GTA-bound storm wreaks havoc in U.S.
The weather system that could bring 20 to 30 cm of snow to GTA Tuesday night started in Texas and Oklahoma, where the white stuff started falling Monday evening.
Dallas and parts of central and northern Oklahoma woke up Tuesday to 23 centimetres of snow.
The frigid weather shut down schools and cancelled flights along the storm’s path, including Texas, Oklahoma, St. Louis, Kansas and Chicago.
“There are blizzard warnings from central Oklahoma all the way up to Detroit,” said meteorologist Chris Nuttall for the National Weather Service in Amarillo, Texas.
David Phillips, senior climatologist from Environment Canada said the system travelling northwest still has a long way to go until it hits the city.
“Its power, its punch and potency will be felt on Wednesday,” he said.
On Tuesday, the Kansas and St. Louis areas are expected to receive the brunt of the storm, creeping its way north.
On Monday, icy roads in Kansas were blamed for one traffic fatality and numerous other accidents.
The governor released a statement that public offices would be closed on Tuesday due to the severe weather conditions.
By Wednesday morning, more than 20 cm of snow will land in many parts of the central United States.
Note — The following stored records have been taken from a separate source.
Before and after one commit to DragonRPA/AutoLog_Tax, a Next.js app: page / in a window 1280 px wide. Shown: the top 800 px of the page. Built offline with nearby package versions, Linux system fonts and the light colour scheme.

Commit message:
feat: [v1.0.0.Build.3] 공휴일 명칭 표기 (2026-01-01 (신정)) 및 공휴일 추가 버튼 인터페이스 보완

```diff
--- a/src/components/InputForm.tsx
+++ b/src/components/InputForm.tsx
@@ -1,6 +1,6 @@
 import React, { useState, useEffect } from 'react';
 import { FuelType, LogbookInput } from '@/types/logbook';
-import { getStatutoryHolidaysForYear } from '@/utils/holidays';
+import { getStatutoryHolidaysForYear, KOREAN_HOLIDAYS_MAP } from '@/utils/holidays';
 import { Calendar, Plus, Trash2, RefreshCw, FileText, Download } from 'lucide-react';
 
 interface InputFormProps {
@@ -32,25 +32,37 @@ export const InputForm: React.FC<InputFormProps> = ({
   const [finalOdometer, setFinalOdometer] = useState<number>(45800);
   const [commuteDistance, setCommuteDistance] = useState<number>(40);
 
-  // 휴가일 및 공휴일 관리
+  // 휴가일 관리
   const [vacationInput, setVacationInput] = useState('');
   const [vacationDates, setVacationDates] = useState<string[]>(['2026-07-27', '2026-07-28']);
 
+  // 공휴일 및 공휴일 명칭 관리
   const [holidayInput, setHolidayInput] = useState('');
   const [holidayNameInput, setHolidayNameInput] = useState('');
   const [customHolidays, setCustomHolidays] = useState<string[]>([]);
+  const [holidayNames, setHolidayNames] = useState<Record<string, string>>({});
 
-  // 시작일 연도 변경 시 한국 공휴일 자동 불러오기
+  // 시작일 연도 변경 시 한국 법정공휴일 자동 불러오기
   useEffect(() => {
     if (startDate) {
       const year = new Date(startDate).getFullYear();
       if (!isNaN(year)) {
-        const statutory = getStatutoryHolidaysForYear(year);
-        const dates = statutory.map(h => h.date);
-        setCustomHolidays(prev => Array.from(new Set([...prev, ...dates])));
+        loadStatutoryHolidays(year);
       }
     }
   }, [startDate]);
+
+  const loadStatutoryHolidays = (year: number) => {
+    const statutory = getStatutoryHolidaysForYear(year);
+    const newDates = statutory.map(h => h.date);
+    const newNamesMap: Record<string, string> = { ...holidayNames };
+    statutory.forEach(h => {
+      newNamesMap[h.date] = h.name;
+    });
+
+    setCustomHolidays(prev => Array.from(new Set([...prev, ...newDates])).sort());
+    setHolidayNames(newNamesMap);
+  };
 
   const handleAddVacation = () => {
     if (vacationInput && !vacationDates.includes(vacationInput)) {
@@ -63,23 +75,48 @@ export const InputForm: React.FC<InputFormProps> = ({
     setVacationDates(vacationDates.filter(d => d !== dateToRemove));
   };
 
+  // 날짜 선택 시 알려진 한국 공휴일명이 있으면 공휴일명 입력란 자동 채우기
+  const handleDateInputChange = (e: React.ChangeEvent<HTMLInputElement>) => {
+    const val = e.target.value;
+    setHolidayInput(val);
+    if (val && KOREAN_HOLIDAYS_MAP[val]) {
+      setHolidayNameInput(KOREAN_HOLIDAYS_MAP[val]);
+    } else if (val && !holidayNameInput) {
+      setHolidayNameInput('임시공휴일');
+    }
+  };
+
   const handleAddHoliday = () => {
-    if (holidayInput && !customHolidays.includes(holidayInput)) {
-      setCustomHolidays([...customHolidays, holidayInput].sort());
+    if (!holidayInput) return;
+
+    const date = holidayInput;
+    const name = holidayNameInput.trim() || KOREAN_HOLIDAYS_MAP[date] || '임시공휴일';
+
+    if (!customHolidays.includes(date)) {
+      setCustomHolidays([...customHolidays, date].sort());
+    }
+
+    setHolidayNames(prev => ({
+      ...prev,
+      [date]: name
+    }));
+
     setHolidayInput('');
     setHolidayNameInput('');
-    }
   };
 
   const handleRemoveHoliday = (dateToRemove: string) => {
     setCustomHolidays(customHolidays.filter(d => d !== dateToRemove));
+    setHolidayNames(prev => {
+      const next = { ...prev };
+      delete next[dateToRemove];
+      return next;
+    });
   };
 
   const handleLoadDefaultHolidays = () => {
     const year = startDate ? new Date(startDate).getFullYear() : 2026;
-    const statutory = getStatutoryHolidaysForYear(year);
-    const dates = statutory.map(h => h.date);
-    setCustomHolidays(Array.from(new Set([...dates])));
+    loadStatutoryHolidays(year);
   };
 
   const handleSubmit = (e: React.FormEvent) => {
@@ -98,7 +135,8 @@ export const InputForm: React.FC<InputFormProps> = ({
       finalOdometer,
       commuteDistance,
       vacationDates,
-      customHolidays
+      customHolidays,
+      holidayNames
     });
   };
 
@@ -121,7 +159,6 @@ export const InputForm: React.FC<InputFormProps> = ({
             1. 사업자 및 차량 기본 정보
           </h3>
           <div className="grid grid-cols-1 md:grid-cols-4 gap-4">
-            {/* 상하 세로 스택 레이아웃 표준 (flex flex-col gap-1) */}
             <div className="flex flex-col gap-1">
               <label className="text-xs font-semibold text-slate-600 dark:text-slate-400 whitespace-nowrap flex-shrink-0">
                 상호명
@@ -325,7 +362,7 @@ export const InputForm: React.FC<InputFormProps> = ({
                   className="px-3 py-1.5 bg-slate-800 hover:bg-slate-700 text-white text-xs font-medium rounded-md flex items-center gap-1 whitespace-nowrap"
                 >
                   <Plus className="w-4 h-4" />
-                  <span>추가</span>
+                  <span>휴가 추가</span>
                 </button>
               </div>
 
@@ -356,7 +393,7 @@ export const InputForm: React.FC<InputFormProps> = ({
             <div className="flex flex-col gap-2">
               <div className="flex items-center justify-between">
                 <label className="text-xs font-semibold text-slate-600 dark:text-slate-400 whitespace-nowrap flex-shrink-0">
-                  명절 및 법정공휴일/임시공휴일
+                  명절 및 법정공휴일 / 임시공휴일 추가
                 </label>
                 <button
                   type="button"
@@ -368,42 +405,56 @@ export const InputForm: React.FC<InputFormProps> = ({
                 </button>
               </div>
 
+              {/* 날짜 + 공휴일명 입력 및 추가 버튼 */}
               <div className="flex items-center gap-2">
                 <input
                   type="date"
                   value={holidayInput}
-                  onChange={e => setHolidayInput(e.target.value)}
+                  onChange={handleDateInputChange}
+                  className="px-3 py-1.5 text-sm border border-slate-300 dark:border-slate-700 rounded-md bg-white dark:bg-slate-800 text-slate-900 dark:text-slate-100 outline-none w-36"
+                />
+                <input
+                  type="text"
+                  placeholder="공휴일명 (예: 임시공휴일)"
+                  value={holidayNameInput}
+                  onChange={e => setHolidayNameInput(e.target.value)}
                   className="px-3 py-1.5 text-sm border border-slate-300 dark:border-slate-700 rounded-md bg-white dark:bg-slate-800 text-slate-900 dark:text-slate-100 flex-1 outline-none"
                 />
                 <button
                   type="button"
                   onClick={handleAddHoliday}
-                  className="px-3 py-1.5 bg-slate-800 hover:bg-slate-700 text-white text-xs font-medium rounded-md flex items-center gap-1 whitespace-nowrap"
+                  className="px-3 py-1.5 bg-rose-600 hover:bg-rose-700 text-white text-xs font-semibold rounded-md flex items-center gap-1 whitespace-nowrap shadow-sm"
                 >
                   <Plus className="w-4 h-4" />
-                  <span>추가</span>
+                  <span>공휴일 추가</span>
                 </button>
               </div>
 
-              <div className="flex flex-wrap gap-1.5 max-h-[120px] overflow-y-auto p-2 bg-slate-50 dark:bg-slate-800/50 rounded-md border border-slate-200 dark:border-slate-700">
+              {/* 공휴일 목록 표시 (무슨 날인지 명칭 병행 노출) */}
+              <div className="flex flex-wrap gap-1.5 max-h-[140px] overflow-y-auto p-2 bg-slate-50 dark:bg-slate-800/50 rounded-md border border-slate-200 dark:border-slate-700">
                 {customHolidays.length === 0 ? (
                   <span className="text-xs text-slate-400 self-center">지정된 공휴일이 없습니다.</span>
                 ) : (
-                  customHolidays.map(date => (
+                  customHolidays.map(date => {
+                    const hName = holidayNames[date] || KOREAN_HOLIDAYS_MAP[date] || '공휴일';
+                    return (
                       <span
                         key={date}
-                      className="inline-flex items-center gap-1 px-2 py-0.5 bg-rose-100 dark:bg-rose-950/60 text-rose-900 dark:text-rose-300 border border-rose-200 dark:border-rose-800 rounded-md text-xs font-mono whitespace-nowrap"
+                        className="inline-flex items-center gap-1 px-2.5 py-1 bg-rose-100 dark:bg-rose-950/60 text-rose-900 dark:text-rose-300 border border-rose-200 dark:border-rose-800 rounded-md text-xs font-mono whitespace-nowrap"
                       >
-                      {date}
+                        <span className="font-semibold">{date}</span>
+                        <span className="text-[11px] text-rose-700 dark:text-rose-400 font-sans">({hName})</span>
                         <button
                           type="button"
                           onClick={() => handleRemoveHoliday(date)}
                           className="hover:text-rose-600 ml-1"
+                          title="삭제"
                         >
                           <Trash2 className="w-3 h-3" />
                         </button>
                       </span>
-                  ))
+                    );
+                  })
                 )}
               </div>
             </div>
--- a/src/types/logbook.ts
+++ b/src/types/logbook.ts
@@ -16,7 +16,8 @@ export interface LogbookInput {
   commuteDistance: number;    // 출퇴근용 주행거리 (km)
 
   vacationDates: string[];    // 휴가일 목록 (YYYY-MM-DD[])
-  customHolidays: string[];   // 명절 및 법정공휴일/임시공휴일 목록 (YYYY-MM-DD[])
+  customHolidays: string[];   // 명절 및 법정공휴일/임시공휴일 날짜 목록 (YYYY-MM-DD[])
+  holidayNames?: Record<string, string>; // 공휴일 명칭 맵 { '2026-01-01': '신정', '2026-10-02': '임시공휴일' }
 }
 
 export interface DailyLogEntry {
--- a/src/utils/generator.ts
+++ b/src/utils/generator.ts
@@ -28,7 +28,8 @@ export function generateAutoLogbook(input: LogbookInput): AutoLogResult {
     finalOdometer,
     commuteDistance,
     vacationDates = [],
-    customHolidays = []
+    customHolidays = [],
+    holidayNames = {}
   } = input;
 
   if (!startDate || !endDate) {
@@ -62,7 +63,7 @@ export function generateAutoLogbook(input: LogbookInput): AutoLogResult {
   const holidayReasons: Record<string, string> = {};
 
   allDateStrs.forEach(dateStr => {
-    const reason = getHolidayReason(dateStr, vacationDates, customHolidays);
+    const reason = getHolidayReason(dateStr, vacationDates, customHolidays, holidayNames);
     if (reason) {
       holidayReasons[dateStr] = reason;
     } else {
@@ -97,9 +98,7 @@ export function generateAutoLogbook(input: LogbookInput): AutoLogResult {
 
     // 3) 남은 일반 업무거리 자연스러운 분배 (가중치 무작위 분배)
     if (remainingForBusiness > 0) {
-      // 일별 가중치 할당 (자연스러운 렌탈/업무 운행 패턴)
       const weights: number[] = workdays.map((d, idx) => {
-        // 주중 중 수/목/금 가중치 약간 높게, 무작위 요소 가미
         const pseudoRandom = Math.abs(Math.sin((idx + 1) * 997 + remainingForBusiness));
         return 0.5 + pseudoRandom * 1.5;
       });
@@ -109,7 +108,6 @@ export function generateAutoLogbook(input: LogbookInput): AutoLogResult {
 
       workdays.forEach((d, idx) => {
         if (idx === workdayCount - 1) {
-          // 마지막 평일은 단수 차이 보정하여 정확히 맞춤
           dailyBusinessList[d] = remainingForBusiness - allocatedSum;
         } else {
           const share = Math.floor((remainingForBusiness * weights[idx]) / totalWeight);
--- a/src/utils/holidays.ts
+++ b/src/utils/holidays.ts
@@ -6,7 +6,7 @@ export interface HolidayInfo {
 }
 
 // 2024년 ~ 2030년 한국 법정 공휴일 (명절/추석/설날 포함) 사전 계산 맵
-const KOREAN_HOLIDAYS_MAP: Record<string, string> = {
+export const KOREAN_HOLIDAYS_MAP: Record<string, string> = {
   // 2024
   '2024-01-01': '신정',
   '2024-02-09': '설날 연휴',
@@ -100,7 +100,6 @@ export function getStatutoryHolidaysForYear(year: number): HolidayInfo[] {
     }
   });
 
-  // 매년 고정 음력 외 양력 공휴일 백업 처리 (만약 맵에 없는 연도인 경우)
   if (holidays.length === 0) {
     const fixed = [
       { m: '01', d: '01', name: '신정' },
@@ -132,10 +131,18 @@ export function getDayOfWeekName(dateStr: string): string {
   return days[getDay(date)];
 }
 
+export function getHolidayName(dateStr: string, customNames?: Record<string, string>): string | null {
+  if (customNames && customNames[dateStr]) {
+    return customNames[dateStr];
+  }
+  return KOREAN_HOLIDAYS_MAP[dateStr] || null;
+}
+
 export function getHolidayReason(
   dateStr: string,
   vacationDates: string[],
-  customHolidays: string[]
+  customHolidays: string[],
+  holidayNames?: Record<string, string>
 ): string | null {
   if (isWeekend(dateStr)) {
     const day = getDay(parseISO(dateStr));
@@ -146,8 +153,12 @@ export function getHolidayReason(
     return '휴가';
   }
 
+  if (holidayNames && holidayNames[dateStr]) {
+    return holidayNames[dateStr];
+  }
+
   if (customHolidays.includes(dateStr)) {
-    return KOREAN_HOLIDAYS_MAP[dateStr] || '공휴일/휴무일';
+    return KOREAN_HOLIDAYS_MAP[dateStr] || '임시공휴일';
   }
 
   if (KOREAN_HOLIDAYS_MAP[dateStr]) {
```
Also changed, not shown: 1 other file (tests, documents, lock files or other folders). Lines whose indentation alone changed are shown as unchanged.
Winds will reach speeds of more than 50 km/h, accompanied by temperatures of -20 C before as the storm makes its way up to the Great Lakes Tuesday night.
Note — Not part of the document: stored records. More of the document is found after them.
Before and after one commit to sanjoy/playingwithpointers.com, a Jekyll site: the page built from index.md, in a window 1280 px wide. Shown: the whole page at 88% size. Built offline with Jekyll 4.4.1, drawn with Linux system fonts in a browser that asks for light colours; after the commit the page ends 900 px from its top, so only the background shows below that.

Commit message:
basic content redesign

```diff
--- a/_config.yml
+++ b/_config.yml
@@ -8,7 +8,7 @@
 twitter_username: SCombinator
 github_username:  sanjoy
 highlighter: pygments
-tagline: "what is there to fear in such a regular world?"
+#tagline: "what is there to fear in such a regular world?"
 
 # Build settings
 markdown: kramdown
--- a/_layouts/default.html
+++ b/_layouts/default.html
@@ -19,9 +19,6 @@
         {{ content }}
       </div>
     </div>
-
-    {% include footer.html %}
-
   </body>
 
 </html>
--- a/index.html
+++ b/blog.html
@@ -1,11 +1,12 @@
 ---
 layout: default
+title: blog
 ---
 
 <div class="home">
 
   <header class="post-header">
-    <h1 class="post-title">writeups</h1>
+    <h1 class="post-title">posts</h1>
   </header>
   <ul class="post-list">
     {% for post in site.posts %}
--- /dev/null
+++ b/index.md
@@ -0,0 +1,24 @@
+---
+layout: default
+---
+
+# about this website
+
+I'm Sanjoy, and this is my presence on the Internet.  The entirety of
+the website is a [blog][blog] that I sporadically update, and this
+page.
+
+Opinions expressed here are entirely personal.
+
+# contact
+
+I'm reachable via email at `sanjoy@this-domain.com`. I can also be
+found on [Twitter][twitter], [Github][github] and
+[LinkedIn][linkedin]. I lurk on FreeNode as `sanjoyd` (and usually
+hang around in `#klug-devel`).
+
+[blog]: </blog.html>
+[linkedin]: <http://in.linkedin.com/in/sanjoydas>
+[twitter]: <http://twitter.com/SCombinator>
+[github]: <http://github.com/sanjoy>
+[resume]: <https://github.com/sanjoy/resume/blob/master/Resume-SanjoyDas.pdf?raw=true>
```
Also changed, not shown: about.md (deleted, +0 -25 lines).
The U.S. National Weather Service issued a blizzard warning and hazardous weather outlook for the Chicago area on Tuesday, but the snow is not expected to begin there until Tuesday night and into Wednesday morning, said Amy Sealy, National Weather Service meteorologist for the Chicago area.
She said they are preparing for the biggest storm since 1967 by closing schools early on Tuesday and cancelling flights.
Some areas in Chicago could see as much as 50 cm of snow by Wednesday, she added. Meanwhile in Toronto, there’s a 40 per cent chance the flurries that fell Tuesday morning will return in the afternoon.
No more than two centimetres are expected to fall by that time before the major snow fall occurs at around midnight, said Phillips.
“At this point we may release a blizzard warning” he said, which is usually issued when the winds reach more than 50 km/h, visibility less than one kilometre and “mean wind chills,” he added.
“This is quite the nasty system and it should affect more than 100 million people in North America,” Phillips said.
Toronto’s Emergency Medical Services is scaling down its administration Tuesday to keep more staff on the road, said Duty Officer Allen Cameron, as the city prepares for the worst snow storm in almost three years.
-- Daniela Germano, Staff Reporter